Romanian minister quits over ‘punks and prostitutes’ comment

Romanian transport minister Ioan Rus resigns after labelling Romanians working abroad as as ‘punks and prostitutes’

Photo by: Ministerul transporturilor
Photo by: Ministerul transporturilor

Updated Jul 28, 2015

Romania’s transport minister and a member of prime minister Victor Ponta’s ruling coalition Ioan Rus resigned on Thursday over statements he made concerning Romanian foreign workers.

Rus said in a TV interview that "for a salary of maybe 1,500 euros [$1,600], their children become thugs and their wives prostitutes."

The association of Romanians working abroad, FADERE, criticised the Romanian minister and called his comments an “irresponsible insult.”

FADERE added that workers living abroad have sent Romania nearly 35 billion euros since 2008.

Following his comments, Rus apologised and said that he commented on this issue to highlight a serious problem in Romania.

The minister’s resignation came just before a confidence vote on Romanian Prime Minister Victor Ponta’s government.

Ponta and his governing center left coalition on Friday will face a vote of no-confidence demanded by Romania’s centrist opposition in parliament.

On Tuesday, Ponta said his government will “survive” the vote of no-confidence, which he claimed will end the political crisis in the country and will allow a return to focusing on the government’s upcoming International Monetary Fund (IMF) talks.

“I am convinced that after Friday’s vote in parliament things will be clear: we either have a solid majority - and I believe we do - or we’ll have another majority.”

Ponta said that "the leu's exchange rate, all data regarding investors' trust in Romania have yet to be altered so that's why it is fundamental to show that we are not dealing with a long-term crisis."

Romania is to meet with the IMF and European Commission in early July to revise Romania’s 4 billion aid deal and its plans for tax cuts.

The Romanian National Anticorruption Directorate (DNA) has accused Ponta of using fake documents from a law firm to buy apartments and car when he worked as a lawmaker in the Social Democratic Party (PSD) between 2007 and 2008.

At the beginning of June, the DNA started a criminal investigation into Ponta over allegations of money forgery, tax evasion, money laundry, and conflict of interest. Because Ponta’s immunity has to be lifted by the Romanian parliament for further investigations, DNA prosecutors filed petitions calling for the abolishment of Ponta’s immunity.

The Romanian parliament rejected the DNA’s request to lift Ponta’s immunity on Tuesday.

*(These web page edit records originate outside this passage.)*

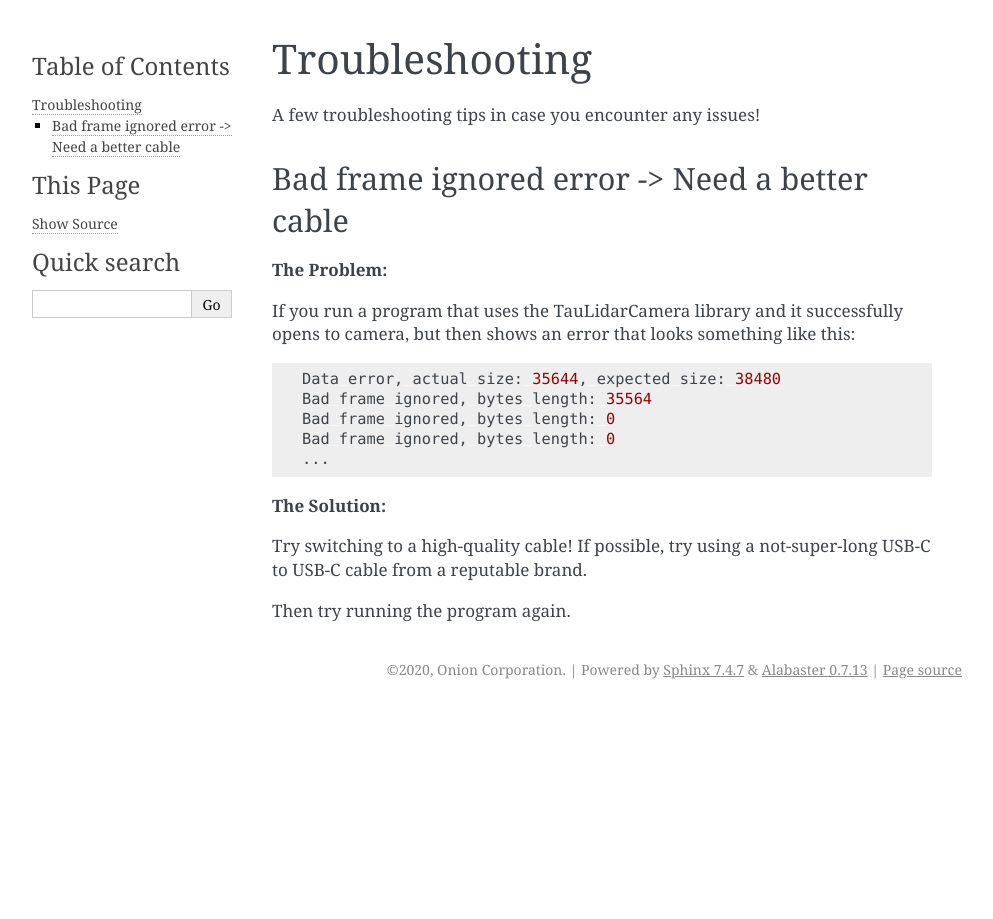
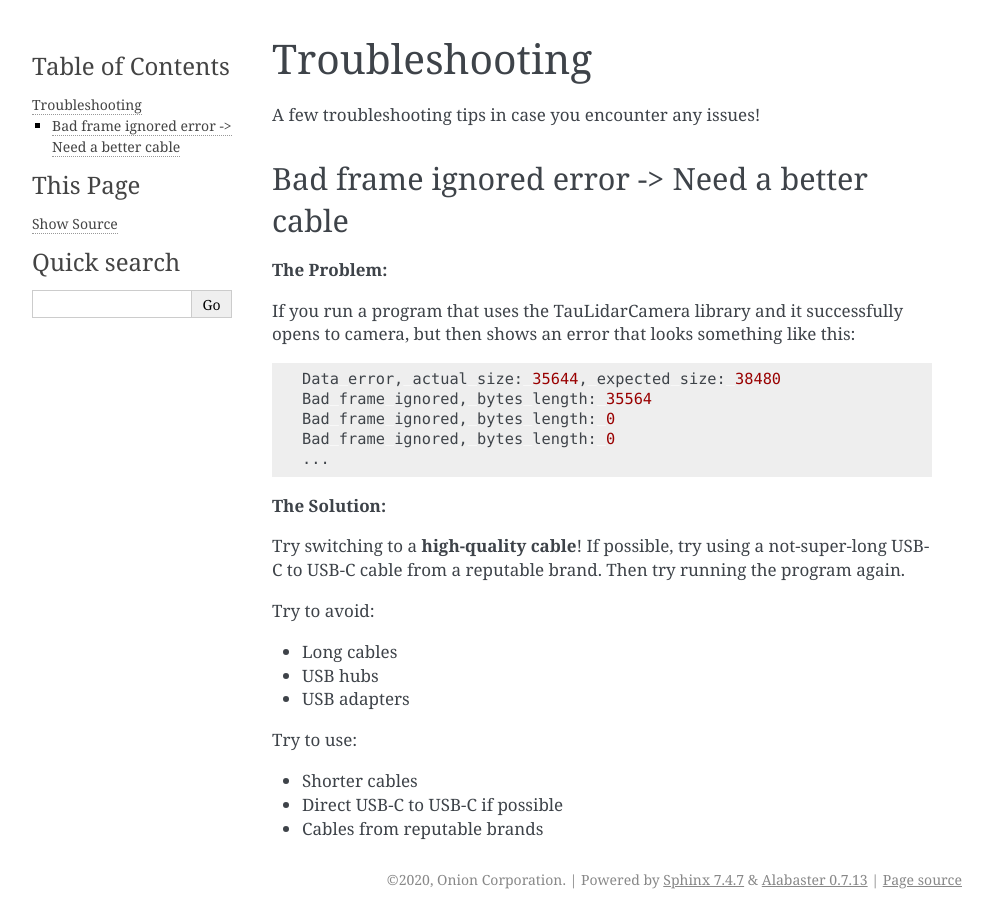
Before and after one commit to OnionIoT/tau-lidar-camera, a Sphinx documentation site: the page built from docs/troubleshooting.rst, in a window 1280 px wide. Shown: the whole page, without its empty margins (148-1141 px from the left). Built offline with Sphinx 7.4.7, drawn with Linux system fonts in a browser that asks for light colours.

Commit message:
more details on bad cable troubleshooting

```diff
--- a/docs/troubleshooting.rst
+++ b/docs/troubleshooting.rst
@@ -21,6 +21,16 @@ If you run a program that uses the TauLidarCamera library and it successfully op
 
 **The Solution:**
 
-Try switching to a high-quality cable! If possible, try using a not-super-long USB-C to USB-C cable from a reputable brand.
+Try switching to a **high-quality cable**! If possible, try using a not-super-long USB-C to USB-C cable from a reputable brand. Then try running the program again.
 
-Then try running the program again.
+Try to avoid:
+
+* Long cables
+* USB hubs
+* USB adapters
+
+Try to use:
+
+* Shorter cables
+* Direct USB-C to USB-C if possible
+* Cables from reputable brands
```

The request was rejected with the support of 231 members of parliament, while the other 120 voted to lift Ponta’s immunity. According to AP, since Ponta’s centre left coalition dominates parliament the result was expected.

TRTWorld and agencies